[Items from a data source]
+ + +
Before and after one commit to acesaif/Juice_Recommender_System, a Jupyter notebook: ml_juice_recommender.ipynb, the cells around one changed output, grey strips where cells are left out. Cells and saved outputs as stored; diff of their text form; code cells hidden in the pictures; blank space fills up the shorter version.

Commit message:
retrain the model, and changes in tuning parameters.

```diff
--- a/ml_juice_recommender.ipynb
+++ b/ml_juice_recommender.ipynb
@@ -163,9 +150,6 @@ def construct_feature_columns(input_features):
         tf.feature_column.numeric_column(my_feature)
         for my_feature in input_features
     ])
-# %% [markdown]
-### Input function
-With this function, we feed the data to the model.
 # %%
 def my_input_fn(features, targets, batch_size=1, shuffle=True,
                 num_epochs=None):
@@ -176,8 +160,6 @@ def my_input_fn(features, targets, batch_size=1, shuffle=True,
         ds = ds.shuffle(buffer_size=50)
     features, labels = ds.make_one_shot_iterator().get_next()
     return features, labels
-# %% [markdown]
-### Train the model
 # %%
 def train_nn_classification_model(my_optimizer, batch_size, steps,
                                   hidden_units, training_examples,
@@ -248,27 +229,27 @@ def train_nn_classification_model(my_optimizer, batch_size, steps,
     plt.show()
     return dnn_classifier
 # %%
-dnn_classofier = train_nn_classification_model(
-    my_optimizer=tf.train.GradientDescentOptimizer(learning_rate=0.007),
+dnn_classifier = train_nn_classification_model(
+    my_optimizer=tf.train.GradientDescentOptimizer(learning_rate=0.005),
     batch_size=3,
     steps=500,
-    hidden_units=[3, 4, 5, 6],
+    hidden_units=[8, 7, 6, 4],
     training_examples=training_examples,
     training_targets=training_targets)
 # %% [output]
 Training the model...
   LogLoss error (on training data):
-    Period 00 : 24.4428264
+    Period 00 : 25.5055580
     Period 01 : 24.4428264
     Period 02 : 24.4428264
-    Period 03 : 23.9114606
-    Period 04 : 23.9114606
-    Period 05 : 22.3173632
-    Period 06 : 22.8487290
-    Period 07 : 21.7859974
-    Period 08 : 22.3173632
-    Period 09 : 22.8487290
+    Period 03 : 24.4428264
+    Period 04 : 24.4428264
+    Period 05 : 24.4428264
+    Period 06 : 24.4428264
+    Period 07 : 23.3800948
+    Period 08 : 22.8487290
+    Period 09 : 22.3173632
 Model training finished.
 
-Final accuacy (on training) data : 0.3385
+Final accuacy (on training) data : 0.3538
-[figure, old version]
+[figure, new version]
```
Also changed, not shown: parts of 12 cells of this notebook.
+ + +
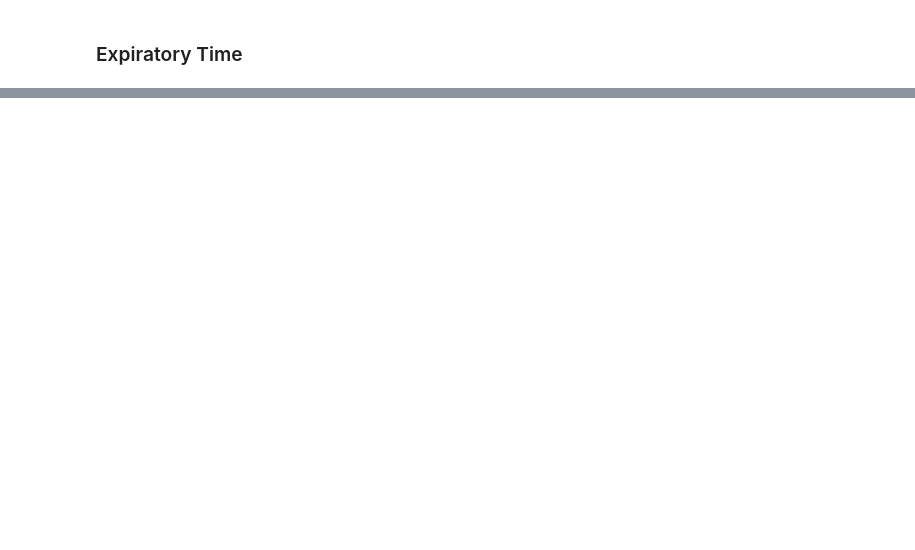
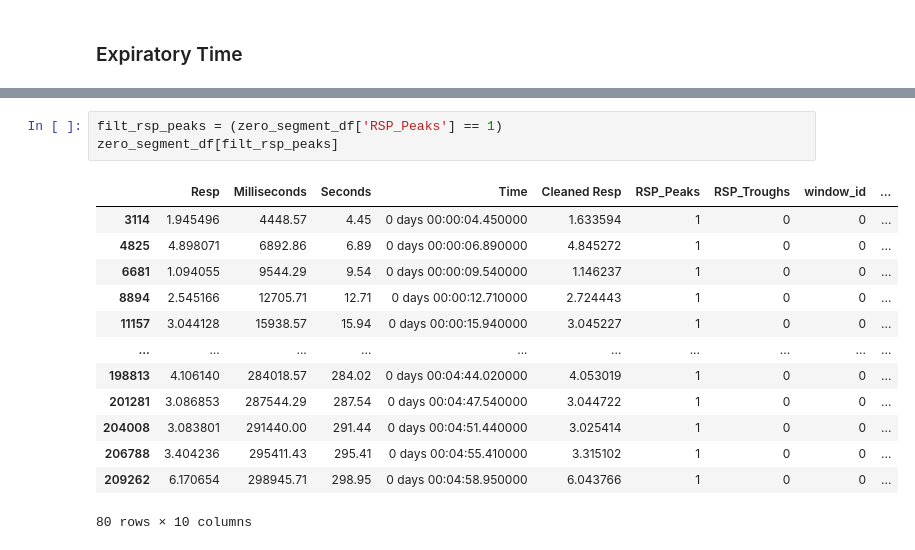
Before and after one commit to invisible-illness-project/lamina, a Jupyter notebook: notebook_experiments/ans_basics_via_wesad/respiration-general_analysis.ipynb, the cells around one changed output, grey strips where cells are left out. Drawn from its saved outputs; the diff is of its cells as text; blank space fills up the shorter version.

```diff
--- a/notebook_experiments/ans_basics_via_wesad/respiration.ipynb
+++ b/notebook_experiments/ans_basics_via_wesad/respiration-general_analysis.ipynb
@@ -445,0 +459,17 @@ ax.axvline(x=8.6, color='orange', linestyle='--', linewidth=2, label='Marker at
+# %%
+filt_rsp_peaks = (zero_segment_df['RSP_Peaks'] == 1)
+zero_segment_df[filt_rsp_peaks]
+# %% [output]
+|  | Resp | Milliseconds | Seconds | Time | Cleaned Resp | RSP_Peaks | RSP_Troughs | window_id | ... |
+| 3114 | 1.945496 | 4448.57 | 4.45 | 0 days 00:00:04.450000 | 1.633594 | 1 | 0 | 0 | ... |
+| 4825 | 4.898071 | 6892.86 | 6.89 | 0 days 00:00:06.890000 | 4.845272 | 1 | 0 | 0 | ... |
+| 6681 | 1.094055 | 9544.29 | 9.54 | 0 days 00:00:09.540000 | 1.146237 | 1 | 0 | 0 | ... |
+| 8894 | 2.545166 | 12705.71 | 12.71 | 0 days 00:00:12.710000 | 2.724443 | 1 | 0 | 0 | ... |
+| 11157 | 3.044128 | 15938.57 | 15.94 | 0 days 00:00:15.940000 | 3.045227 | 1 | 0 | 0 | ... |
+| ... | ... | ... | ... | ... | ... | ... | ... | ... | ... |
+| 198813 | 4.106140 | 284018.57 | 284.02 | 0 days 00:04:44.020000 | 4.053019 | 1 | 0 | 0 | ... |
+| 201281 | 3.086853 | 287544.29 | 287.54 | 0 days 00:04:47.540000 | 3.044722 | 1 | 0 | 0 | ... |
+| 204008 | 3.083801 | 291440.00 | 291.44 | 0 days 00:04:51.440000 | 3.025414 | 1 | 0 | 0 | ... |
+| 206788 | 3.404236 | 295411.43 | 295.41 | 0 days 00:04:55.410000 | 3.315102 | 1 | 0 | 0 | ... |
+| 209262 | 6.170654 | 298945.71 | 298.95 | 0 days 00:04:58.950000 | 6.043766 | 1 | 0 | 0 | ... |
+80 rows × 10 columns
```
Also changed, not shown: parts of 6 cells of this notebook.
+ + +
» EXERCISE AIM:
Copy out, from the records above, every line that holds the string "Jupyter".

» SOLUTION:
Before and after one commit to acesaif/Juice_Recommender_System, a Jupyter notebook: ml_juice_recommender.ipynb, the cells around one changed output, grey strips where cells are left out. Cells and saved outputs as stored; diff of their text form; code cells hidden in the pictures; blank space fills up the shorter version.
Before and after one commit to invisible-illness-project/lamina, a Jupyter notebook: notebook_experiments/ans_basics_via_wesad/respiration-general_analysis.ipynb, the cells around one changed output, grey strips where cells are left out. Drawn from its saved outputs; the diff is of its cells as text; blank space fills up the shorter version.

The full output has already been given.